The day-long event held in the spring at the Ruth and Tristram Colket Jr. Translational Research Building attracted approximately 120 attendees from across the United States and Canada, including gastroenterologists, gastrointestinal surgeons, GI fellows and residents, physician assistants, clinical nurse specialists, radiologists, pathologists, registered dieticians, and other healthcare professionals. They received a comprehensive overview of the genomic, immunologic, and microbiome discoveries in VEO-IBD and pediatric IBD and of the advances in the diagnosis, management, and therapy of the disease.
“We shaped the program to focus on translational research and the very relevant clinical discussions that are at the forefront of pediatric IBD and VEO-IBD,” Dr. Kelsen said, “meaning, we included some of the more current research that has been performed in our institution and other centers, with clinical correlation with patients.”
Some take-home messages from the event included:
- Symposium course Co-director Robert Baldassano, MD, director of the Center for Pediatric Inflammatory Bowel Disease, said objectives for the “treat to target” approach for IBD include prevention of bowel damage, reduction of long-term disability, and maintenance of good quality of life. He also said that endoscopic findings can predict clinical course, and physicians should use endoscopy or a surrogate test (for example, fecal calprotectin or imaging) when altering medical treatments.
- Andrew Grossman, MD, co-director of the Center for Pediatric Inflammatory Bowel Disease, discussed the medical management for acute severe colitis, one of the most difficult clinical scenarios in pediatric IBD.
- Kathleen Sullivan, MD, PhD, chief of Allergy and Immunology, presented an overview of the immune dysfunction in VEO-IBD and key genetic findings that have radically changed the field.
- Dr. Kelsen discussed novel therapeutic approaches in VEO-IBDand how these may extend to older patients.
- Petar Mamula, MD, director of the Endoscopy Suite, reviewed cutting-edge advances in endoscopic therapy for IBD in his talk “Endoscopic Stricture Therapy: When to Dilate, Inject, or Cut”.
- During “ITK Haploinsufficiency Leading to a VEO-IBD Syndrome,” Edward Behrens, MD, chief of the Division of Rheumatologyand the Joseph Lee Hollander Chair in Pediatric Rheumatology, discussed a novel gene discovered at CHOP. “This could be a genetically driven disease, so it’s critical to identify that gene,” Dr. Kelsen said.
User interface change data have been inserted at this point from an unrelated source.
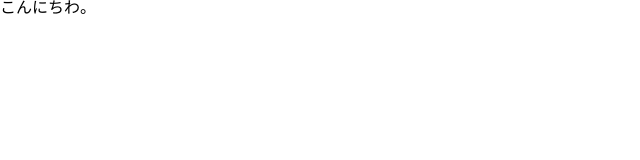
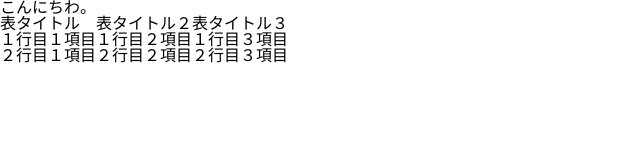
Before and after one commit to p0rururu-blip/cheeseacamdey-forgit, a plain HTML site: page index.html in a window 1280 px wide. Shown: the whole page, without its empty margins (0-640 px from the left). Drawn offline with nearby package versions, Linux system fonts and the light colour scheme.

Commit message:
htmlに表を追加

```diff
--- a/index.html
+++ b/index.html
@@ -22,5 +22,23 @@
   <script src="js/main.js"></script>
 </body>
 <p>こんにちわ。</p>
+<table>
+  <tr>
+    <td>表タイトル</td>
+    <td>表タイトル２</td>
+    <td>表タイトル３</td>
+  </tr>
+  <tr>
+    <td>１行目１項目</td>
+    <td>１行目２項目</td>
+    <td>１行目３項目</td>
+  </tr>
+  <tr>
+    <td>２行目１項目</td>
+    <td>２行目２項目</td>
+    <td>２行目３項目</td>
+  </tr>
+</table>
+
 
 </html>
```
- Lindsey Albenberg, DO, attending physician at CHOP’s Center for Pediatric Inflammatory Bowel Disease, said diet might be used to treat active IBD, maintain remission, or even prevent disease in the future.
Visiting faculty presented some exciting work including updates by Jeffrey Hyams, MD, division head of Gastroenterology and director of the IBD Center at Connecticut Children’s Medical Center, on multicenter trials and how they can be applied to current care. Marla Dubinsky, MD, chief of Pediatric Gastroenterology and Hepatology, director of IBD Center at Mount Sinai Medical Center, gave an overview of precision care in pediatric IBD. And Stacey Kahn, MD, attending physician at Boston Children’s Hospital, presented updates on “Fecal Microbiota Transplant: Is There a Role in IBD?” an area of great interest among other fascinating talks.
“It brought together the most cutting-edge research, as well as the best clinical care, all in one symposium, which is rather unique,” said Dr. Kelsen, noting they already have received multiple referrals to CHOP’s IBD Center as a result of the program. “Our message is we’re happy to help any patient whether they live near to us or far away.”
Based on the overwhelmingly positive feedback and the fact that physicians often misdiagnose VEO-IBD, Dr. Kelsen and her colleagues have begun planning for the next IBD and VEO-IBD symposium set for April 2019.
This year’s meeting — as well as future ones — along with some of the science presented, come as a result of CHOP’s Frontier Programs, which provide additional funding and guidance from a multidisciplinary steering committee, she said. Frontier Programs aim to forge new discoveries, deliver novel therapies, and help even more children thrive.
"This is a direct result of that award,” Dr. Kelsen said. “We couldn’t develop the program without it.”